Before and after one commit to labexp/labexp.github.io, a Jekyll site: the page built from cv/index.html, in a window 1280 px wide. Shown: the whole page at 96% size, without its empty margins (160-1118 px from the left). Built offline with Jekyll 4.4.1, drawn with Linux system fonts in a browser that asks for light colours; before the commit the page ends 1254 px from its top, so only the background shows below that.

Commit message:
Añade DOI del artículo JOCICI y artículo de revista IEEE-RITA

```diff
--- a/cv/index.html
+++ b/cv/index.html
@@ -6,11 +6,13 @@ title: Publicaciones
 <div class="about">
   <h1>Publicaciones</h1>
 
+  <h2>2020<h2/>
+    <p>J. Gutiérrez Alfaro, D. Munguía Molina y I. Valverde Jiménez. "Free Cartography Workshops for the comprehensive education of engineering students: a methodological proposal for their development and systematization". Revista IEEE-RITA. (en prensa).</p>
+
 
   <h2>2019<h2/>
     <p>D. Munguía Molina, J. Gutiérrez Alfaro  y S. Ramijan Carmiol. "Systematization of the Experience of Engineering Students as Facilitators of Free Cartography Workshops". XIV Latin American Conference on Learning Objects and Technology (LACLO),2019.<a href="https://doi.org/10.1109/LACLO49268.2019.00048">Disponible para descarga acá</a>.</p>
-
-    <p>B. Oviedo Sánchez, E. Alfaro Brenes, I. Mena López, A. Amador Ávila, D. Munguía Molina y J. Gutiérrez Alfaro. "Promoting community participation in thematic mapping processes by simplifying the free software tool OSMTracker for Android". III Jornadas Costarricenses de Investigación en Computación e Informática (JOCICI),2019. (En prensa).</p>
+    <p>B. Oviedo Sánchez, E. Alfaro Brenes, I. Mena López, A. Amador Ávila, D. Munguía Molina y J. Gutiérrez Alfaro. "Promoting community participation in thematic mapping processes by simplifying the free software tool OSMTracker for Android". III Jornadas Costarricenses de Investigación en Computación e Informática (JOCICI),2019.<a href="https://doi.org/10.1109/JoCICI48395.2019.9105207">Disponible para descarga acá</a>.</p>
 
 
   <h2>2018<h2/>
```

....

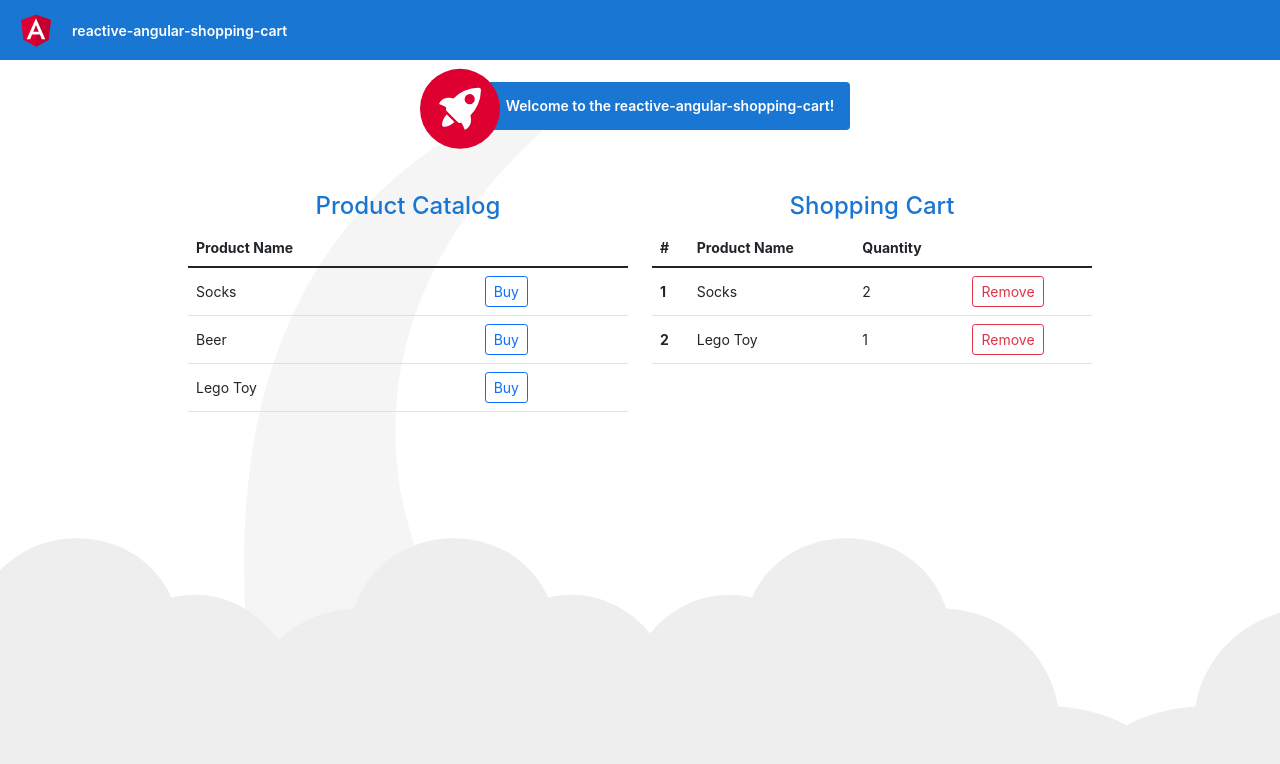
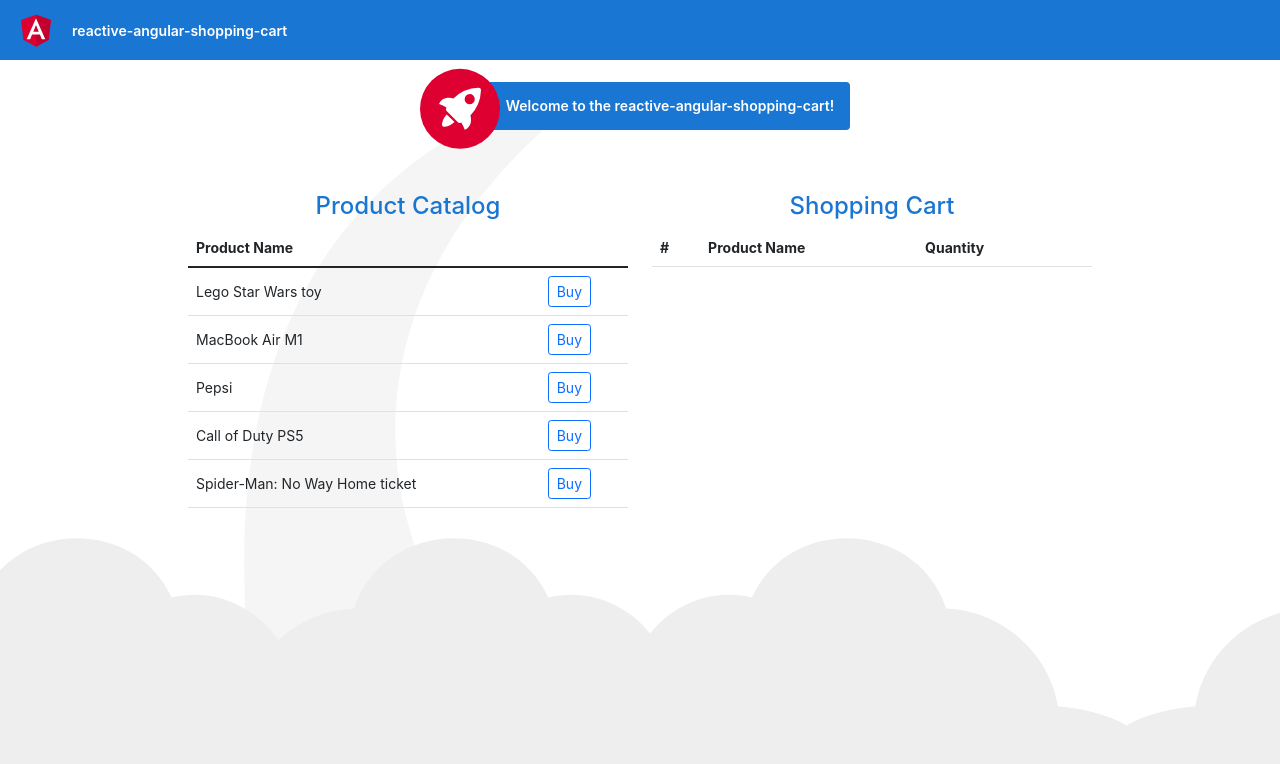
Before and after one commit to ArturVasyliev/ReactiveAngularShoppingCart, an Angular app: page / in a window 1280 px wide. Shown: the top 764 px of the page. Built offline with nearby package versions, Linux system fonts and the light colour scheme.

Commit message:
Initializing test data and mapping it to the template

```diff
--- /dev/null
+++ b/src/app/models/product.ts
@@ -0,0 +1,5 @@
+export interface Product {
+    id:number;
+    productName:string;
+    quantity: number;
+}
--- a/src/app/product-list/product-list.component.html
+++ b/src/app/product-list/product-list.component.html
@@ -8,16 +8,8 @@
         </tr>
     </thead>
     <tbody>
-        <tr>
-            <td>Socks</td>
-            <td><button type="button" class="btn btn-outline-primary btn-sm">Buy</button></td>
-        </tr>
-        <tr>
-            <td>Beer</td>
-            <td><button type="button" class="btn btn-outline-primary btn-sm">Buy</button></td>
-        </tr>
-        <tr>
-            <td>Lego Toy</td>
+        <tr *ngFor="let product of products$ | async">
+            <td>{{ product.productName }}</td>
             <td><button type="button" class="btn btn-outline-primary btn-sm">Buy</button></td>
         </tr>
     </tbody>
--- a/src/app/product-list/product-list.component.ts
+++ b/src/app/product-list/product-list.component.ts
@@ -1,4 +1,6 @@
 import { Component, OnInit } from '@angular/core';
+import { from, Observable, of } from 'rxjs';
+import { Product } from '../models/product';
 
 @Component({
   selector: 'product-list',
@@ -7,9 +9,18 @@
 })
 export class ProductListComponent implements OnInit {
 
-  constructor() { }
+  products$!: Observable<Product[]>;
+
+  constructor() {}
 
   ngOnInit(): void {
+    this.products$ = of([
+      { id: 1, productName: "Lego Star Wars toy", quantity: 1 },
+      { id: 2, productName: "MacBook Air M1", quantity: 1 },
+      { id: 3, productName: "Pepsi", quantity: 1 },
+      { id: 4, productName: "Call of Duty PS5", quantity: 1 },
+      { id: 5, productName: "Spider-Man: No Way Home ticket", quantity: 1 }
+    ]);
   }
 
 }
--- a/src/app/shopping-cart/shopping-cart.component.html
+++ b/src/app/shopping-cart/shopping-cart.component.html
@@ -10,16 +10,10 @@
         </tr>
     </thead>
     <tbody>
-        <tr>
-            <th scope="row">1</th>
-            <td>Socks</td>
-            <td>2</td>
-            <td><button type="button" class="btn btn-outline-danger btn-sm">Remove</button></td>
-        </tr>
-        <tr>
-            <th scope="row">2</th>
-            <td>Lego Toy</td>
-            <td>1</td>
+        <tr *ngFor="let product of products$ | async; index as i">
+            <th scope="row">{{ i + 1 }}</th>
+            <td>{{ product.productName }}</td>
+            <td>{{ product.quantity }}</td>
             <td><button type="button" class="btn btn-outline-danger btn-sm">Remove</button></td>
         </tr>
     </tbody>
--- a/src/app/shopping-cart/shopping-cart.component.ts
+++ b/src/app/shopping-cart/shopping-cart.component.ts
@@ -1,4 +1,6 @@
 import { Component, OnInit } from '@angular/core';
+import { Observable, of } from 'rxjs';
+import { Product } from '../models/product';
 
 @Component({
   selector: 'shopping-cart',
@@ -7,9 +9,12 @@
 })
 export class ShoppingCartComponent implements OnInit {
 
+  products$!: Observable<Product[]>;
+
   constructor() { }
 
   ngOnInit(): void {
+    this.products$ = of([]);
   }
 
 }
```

....

▶ [Required work]
Look through the material and find each line that includes "products", then copy it.

▶ [Response]
+        <tr *ngFor="let product of products$ | async">
+  products$!: Observable<Product[]>;
+    this.products$ = of([
+        <tr *ngFor="let product of products$ | async; index as i">
+  products$!: Observable<Product[]>;
+    this.products$ = of([]);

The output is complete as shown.